Provided records:
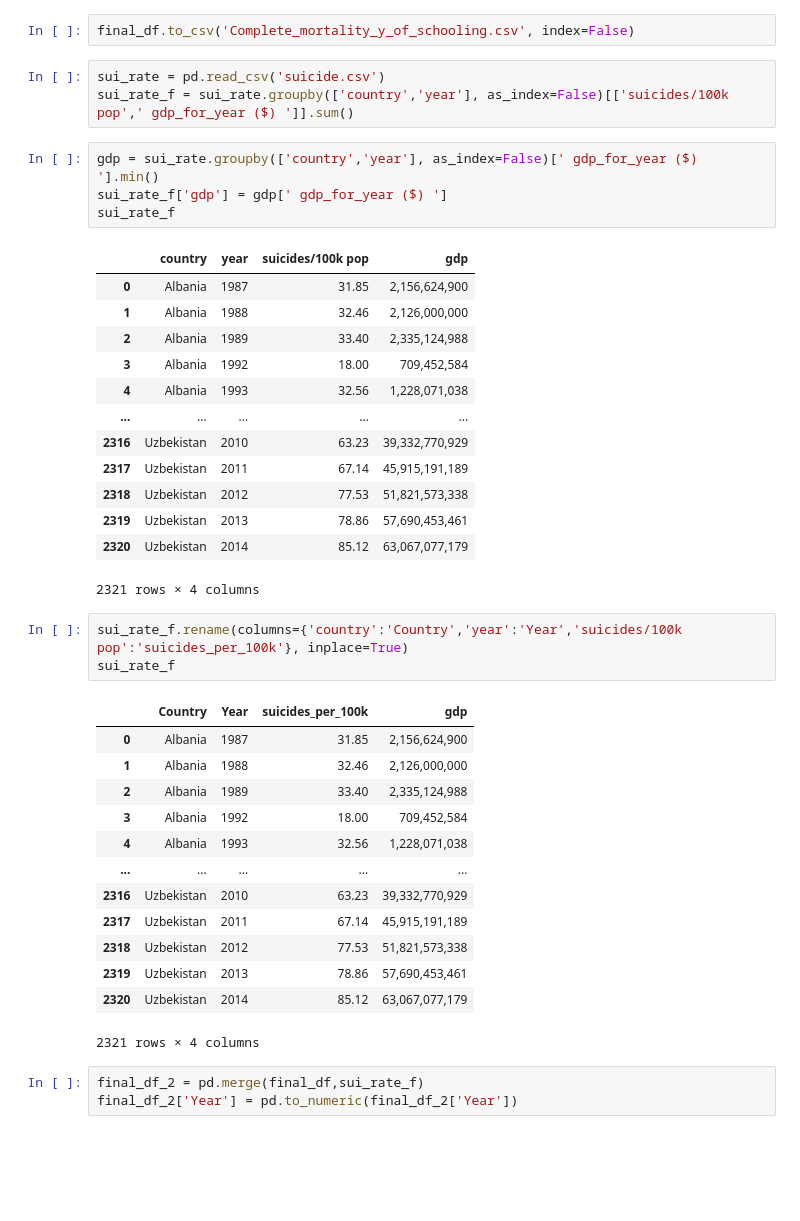
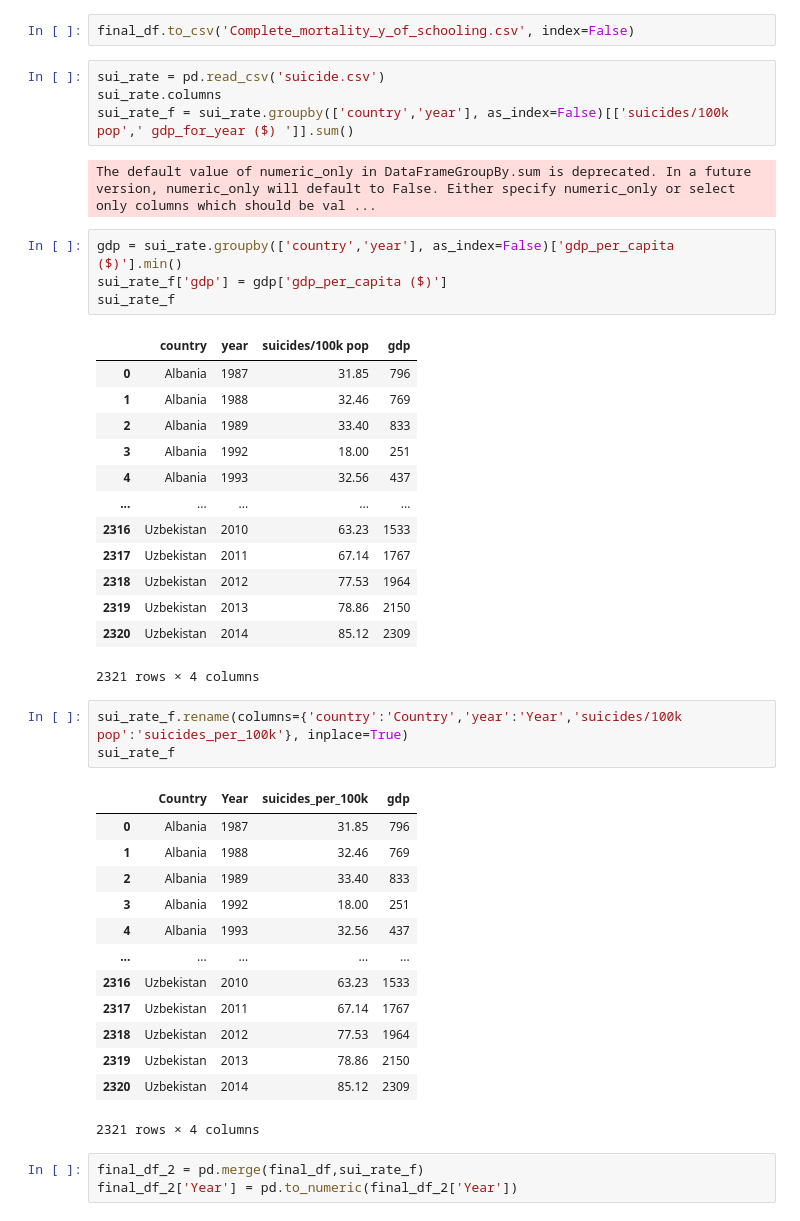
Before and after one commit to oludovisi/DSF_Final, a Jupyter notebook: DSF_Final_Project.ipynb, the cells around one changed output. Drawn from its saved outputs; the diff is of its cells as text; blank space fills up the shorter version.

```diff
--- a/DSF_Final_Project.ipynb
+++ b/DSF_Final_Project.ipynb
@@ -227,41 +233,44 @@ Indexing with multiple keys (implicitly converted to a tuple of keys) will be de
 final_df.to_csv('Complete_mortality_y_of_schooling.csv', index=False)
 # %%
 sui_rate = pd.read_csv('suicide.csv')
+sui_rate.columns
 sui_rate_f = sui_rate.groupby(['country','year'], as_index=False)[['suicides/100k pop',' gdp_for_year ($) ']].sum()
+# %% [output]
+The default value of numeric_only in DataFrameGroupBy.sum is deprecated. In a future version, numeric_only will default to False. Either specify numeric_only or select only columns which should be val ...
 # %%
-gdp = sui_rate.groupby(['country','year'], as_index=False)[' gdp_for_year ($) '].min()
-sui_rate_f['gdp'] = gdp[' gdp_for_year ($) ']
+gdp = sui_rate.groupby(['country','year'], as_index=False)['gdp_per_capita ($)'].min()
+sui_rate_f['gdp'] = gdp['gdp_per_capita ($)']
 sui_rate_f
 # %% [output]
 |  | country | year | suicides/100k pop | gdp |
-| 0 | Albania | 1987 | 31.85 | 2,156,624,900 |
-| 1 | Albania | 1988 | 32.46 | 2,126,000,000 |
-| 2 | Albania | 1989 | 33.40 | 2,335,124,988 |
-| 3 | Albania | 1992 | 18.00 | 709,452,584 |
-| 4 | Albania | 1993 | 32.56 | 1,228,071,038 |
+| 0 | Albania | 1987 | 31.85 | 796 |
+| 1 | Albania | 1988 | 32.46 | 769 |
+| 2 | Albania | 1989 | 33.40 | 833 |
+| 3 | Albania | 1992 | 18.00 | 251 |
+| 4 | Albania | 1993 | 32.56 | 437 |
 | ... | ... | ... | ... | ... |
-| 2316 | Uzbekistan | 2010 | 63.23 | 39,332,770,929 |
-| 2317 | Uzbekistan | 2011 | 67.14 | 45,915,191,189 |
-| 2318 | Uzbekistan | 2012 | 77.53 | 51,821,573,338 |
-| 2319 | Uzbekistan | 2013 | 78.86 | 57,690,453,461 |
-| 2320 | Uzbekistan | 2014 | 85.12 | 63,067,077,179 |
+| 2316 | Uzbekistan | 2010 | 63.23 | 1533 |
+| 2317 | Uzbekistan | 2011 | 67.14 | 1767 |
+| 2318 | Uzbekistan | 2012 | 77.53 | 1964 |
+| 2319 | Uzbekistan | 2013 | 78.86 | 2150 |
+| 2320 | Uzbekistan | 2014 | 85.12 | 2309 |
 2321 rows × 4 columns
 # %%
 sui_rate_f.rename(columns={'country':'Country','year':'Year','suicides/100k pop':'suicides_per_100k'}, inplace=True)
 sui_rate_f
 # %% [output]
 |  | Country | Year | suicides_per_100k | gdp |
-| 0 | Albania | 1987 | 31.85 | 2,156,624,900 |
-| 1 | Albania | 1988 | 32.46 | 2,126,000,000 |
-| 2 | Albania | 1989 | 33.40 | 2,335,124,988 |
-| 3 | Albania | 1992 | 18.00 | 709,452,584 |
-| 4 | Albania | 1993 | 32.56 | 1,228,071,038 |
+| 0 | Albania | 1987 | 31.85 | 796 |
+| 1 | Albania | 1988 | 32.46 | 769 |
+| 2 | Albania | 1989 | 33.40 | 833 |
+| 3 | Albania | 1992 | 18.00 | 251 |
+| 4 | Albania | 1993 | 32.56 | 437 |
 | ... | ... | ... | ... | ... |
-| 2316 | Uzbekistan | 2010 | 63.23 | 39,332,770,929 |
-| 2317 | Uzbekistan | 2011 | 67.14 | 45,915,191,189 |
-| 2318 | Uzbekistan | 2012 | 77.53 | 51,821,573,338 |
-| 2319 | Uzbekistan | 2013 | 78.86 | 57,690,453,461 |
-| 2320 | Uzbekistan | 2014 | 85.12 | 63,067,077,179 |
+| 2316 | Uzbekistan | 2010 | 63.23 | 1533 |
+| 2317 | Uzbekistan | 2011 | 67.14 | 1767 |
+| 2318 | Uzbekistan | 2012 | 77.53 | 1964 |
+| 2319 | Uzbekistan | 2013 | 78.86 | 2150 |
+| 2320 | Uzbekistan | 2014 | 85.12 | 2309 |
 2321 rows × 4 columns
 # %%
 final_df_2 = pd.merge(final_df,sui_rate_f)
```
Also changed, not shown: parts of 5 cells of this notebook, 2 other files.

Work request:
All lines above in which the word "output" occurs should be identified and copied.

Response box:
Before and after one commit to oludovisi/DSF_Final, a Jupyter notebook: DSF_Final_Project.ipynb, the cells around one changed output. Drawn from its saved outputs; the diff is of its cells as text; blank space fills up the shorter version.
+# %% [output]
 # %% [output]
 # %% [output]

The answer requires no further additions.